There is always a lot to do in a faraway land, which adds to the appetite. To write about local fare adds flavor. Before or after sex is always a good time for a meal, and writing about it gives the reader a breather.
“We all dressed, gathered our things, and headed back to the hotel. In Gus and Nina’s suite, Nina immediately called Room Service and ordered salmon caviar to start. From the select roe of the Keta salmon, Nina explained, the eggs were quite large, bright red to brilliant orange. She then asked for pampushki small, fluffy rolls, and some nalystniki potato pancakes. Next, the lecho a pickled salad made from sweet peppers and tomatoes. Its taste, according to Nina, was superbly piquant.
The freshly salted cucumbers she also ordered were the best appetizer for the Russian vodka that would follow. For the main course, she requested a roast cooked in the Crimean way: lamb baked in dough, but only after being topped with potato slices and chopped onion, covered with a sauce of sour cream with raisins mixed in, a finely sliced apple lining the bottom of the pot.
How luscious the meal sounded!
I was still woozy from the champagne, the sun and the sex, I am sure.”
Let characters can reveal themselves through your narrative, not only by taking their clothes off. I feel like the writer’s confidante when one character lets me in on another.
“. . . It was at that moment that he understood that he and I had missed so many moments together as a result of the choices he had made. That when I had not answered his calls the night before or returned them my unexpected absence had chilled him to the core. Of course, he had called the hotel concierge immediately, who had confirmed my arrival in Novi Svet. Jack began to understand that I had snubbed him, was avoiding him, did not even want to speak to him. He was appalled. The idea of my not being there, not being his, was utterly unbearable. True, he had sent flowers, but only because he had broken his promise, he admitted. He realized what a cad he had been, how his values had slipped away.

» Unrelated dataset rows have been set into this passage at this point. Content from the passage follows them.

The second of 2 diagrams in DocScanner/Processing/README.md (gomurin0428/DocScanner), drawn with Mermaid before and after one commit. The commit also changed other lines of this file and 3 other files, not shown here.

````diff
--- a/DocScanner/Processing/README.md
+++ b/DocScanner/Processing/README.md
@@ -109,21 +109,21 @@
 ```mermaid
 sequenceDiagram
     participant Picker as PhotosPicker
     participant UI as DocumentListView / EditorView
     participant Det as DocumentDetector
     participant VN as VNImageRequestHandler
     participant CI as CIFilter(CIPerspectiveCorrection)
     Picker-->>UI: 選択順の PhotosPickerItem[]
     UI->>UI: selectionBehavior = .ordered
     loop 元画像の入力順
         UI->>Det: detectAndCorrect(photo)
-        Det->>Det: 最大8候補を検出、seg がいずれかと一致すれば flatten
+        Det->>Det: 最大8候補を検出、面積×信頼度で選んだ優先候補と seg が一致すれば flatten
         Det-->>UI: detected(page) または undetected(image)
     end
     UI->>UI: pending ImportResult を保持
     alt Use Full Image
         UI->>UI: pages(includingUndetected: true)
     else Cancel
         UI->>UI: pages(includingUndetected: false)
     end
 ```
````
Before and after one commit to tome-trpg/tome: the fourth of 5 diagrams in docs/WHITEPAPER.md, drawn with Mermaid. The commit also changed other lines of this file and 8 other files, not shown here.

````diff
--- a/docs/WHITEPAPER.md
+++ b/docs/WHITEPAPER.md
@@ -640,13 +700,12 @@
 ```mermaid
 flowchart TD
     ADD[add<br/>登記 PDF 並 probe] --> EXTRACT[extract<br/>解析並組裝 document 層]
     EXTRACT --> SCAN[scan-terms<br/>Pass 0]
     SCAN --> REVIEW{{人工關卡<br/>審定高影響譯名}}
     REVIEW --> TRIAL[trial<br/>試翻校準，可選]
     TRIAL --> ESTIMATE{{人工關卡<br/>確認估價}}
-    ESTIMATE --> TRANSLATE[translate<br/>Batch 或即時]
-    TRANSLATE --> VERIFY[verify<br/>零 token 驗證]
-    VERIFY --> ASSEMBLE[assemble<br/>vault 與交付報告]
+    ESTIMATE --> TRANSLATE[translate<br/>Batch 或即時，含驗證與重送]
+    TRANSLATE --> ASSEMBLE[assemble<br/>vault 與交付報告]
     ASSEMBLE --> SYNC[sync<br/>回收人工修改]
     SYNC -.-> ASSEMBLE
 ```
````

To say nothing of romance, risk, meaning.”
Romance, risk, meaning? Three words to remember when writing erotica . . .
Stacey Donovan edits commercial (thriller, mystery, psychological suspense, romance, erotic romance,) and literary fiction, nonfiction (professional and personal memoir), and young adult fiction. She has edited or ghostwritten dozens of published books, many of which garnered critical acclaim and awards, including several bestsellers.